The platform is bringing more tools to businesses in the coming months, introducing business profiles a la Facebook, which bought Instagram in 2012. It could be a game-changing move for what’s become the fashion industry’s go-to app. Instagram plans to start providing brands with analytics about content and businesses will be able to create and place their own ads from within the app for the first time. This will help brands maximize their exposure on the app and differentiate themselves.

“Instagram needs to make money and brands want to be able to push content in a way that they can control,” said Sucharita Mulpuru, vice president and principal analyst at Forrester Research. “It may not be what users want, but it’s what brands want. And they are happy to pay for it.”

Instagram’s following not just Facebook, but Snapchat and others, by offering more commercial-friendly treatment for advertisers.

“They have brands and brands are trying to find ways to create content,” Mulpuru said. “It’s a different flavor from Facebook, but the idea of branded content [is the same]. Snapchat has shown it’s a revenue channel and it hasn’t alienated anyone so that their growth has suffered as a result. The bigger question is: My god, it’s taken them so long to do this? Companies like Snapchat seem to be stealing their thunder.”

While the new approach could be great for the brands and retailers that have followings in the several hundred thousands to millions, it could also undercut some of what helped Instagram gain popularity in the first place. The picture-sharing platform has been lauded since its inception for the organic nature of its feed, where users can view posts of celebrities, regular people, influencers and brands based on posting order.

“Instagram has to be customer-centric and continue to deliver the experience that consumers have learned to expect,” said Mary Beech, executive vice president and chief marketing officer at Kate Spade & Co., calling it the “premiere destination” for people looking to share imagery and words. “That is the critical nature. I hope Instagram remains brand- and customer-centric in their efforts.”

She said Kate Spade started paying for advertising on Instagram, where it has 1.6 million followers, last year, and focuses the majority of digital advertising spend around three to four larger campaigns a year. While too early to know what exactly the new Instagram products will look like, Beech said the team will meet with Instagram and assess their strategy.

Jan-Hendrik Schlottman, chief executive officer of Derek Lam, plans to do the same.

He said the brand will roll out its first sponsored Instagram posts next week and will create business profiles depending on how they are designed and what they will look like. The company brought the production of its footwear collection back in-house last year, and promoting the spring collection is a priority.

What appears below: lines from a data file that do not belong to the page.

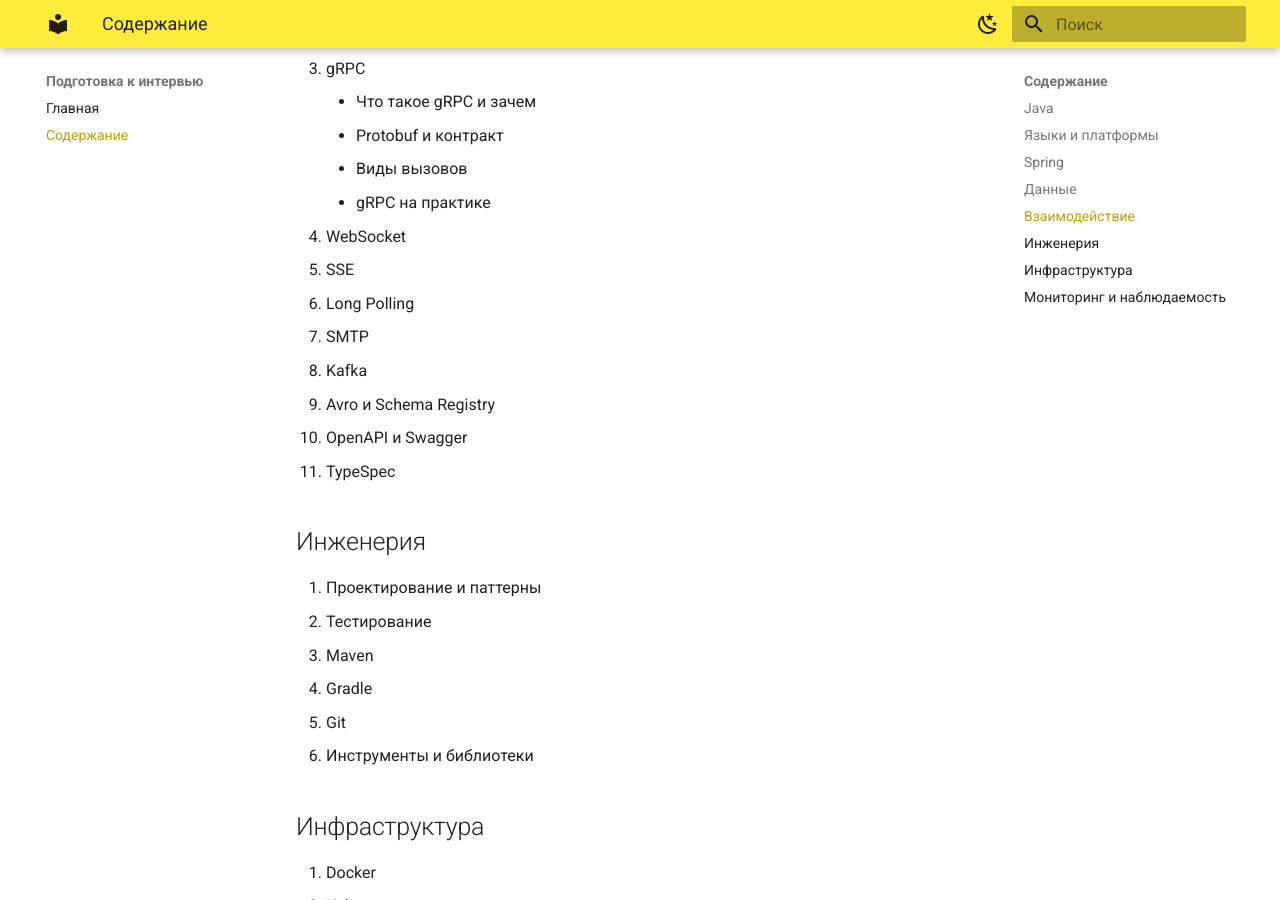
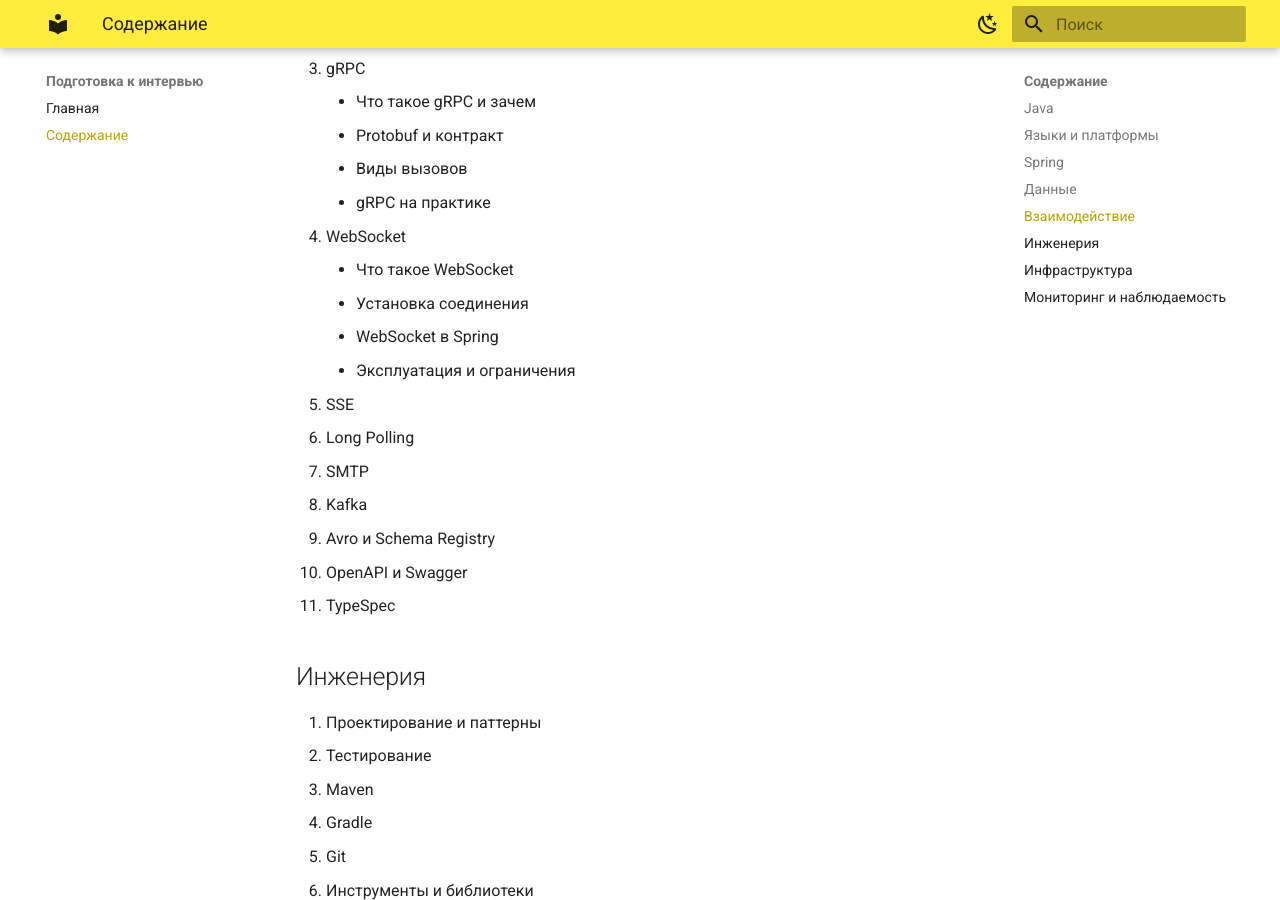
Before and after one commit to artem961/java-backend-notes, an MkDocs documentation site: the page built from docs/contents.md, in a window 1280 px wide and 900 px high, scrolled down 4871 px. Built offline with MkDocs 1.6.1 and Material for MkDocs 9.7.7, drawn with Linux system fonts in a browser that asks for light colours.

Commit message:
Определить состав раздела WebSocket
Четыре темы: суть протокола, рукопожатие и жизнь соединения,
поддержка в Spring, эксплуатация при нескольких инстансах.

```diff
--- a/docs/contents.md
+++ b/docs/contents.md
@@ -150,6 +150,10 @@
     - Виды вызовов
     - gRPC на практике
 24. WebSocket
+    - Что такое WebSocket
+    - Установка соединения
+    - WebSocket в Spring
+    - Эксплуатация и ограничения
 25. SSE
 26. Long Polling
 27. SMTP
```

For him, the upside to Facebook and now Instagram is that a marketer can very precisely target users. Schlottman listed the targeting criteria for next week’s Instagram ad launch: women who are interested in fashion, are heavy shoppers, ages 28 to 50 and are fans of Gianvito Rossi, Prada and Gucci. The next week, Derek Lam will target users who follow Jimmy Choo and Louis Vuitton.

“We can see which women react to the shoes the most. Not because we want to emulate what other shoe brands are doing, but because we want to see who we are going to target,” he explained. “We have the hope that Instagram is somewhat more ‘fashion’ and that it will be more exciting even than Facebook.”

Facebook has been Derek Lam’s most effective digital advertising tool in terms of return on investment. Fifty percent of the brand’s monthly online marketing spend goes to Facebook (30 percent goes toward search engine optimization). So even while Schlottman acknowledged that Instagram is more aspirational and sexy than its parent company, Facebook still wins when it comes to purchasing power among female Facebook users of a slightly older demographic.

Although this is a step that’s widely seen as necessary for Instagram as a business, it does set the platform on a path with some risk.

“Facebook doesn’t seem to have been impacted [by advertising], but if you actually talk to people in fashion, Instagram is certainly the more important platform of the two,” said Oliver Walsh, chief marketing officer of Aritzia. “What they have to be careful of is making sure that it remains the most powerful platform for the fashion and luxury industries.”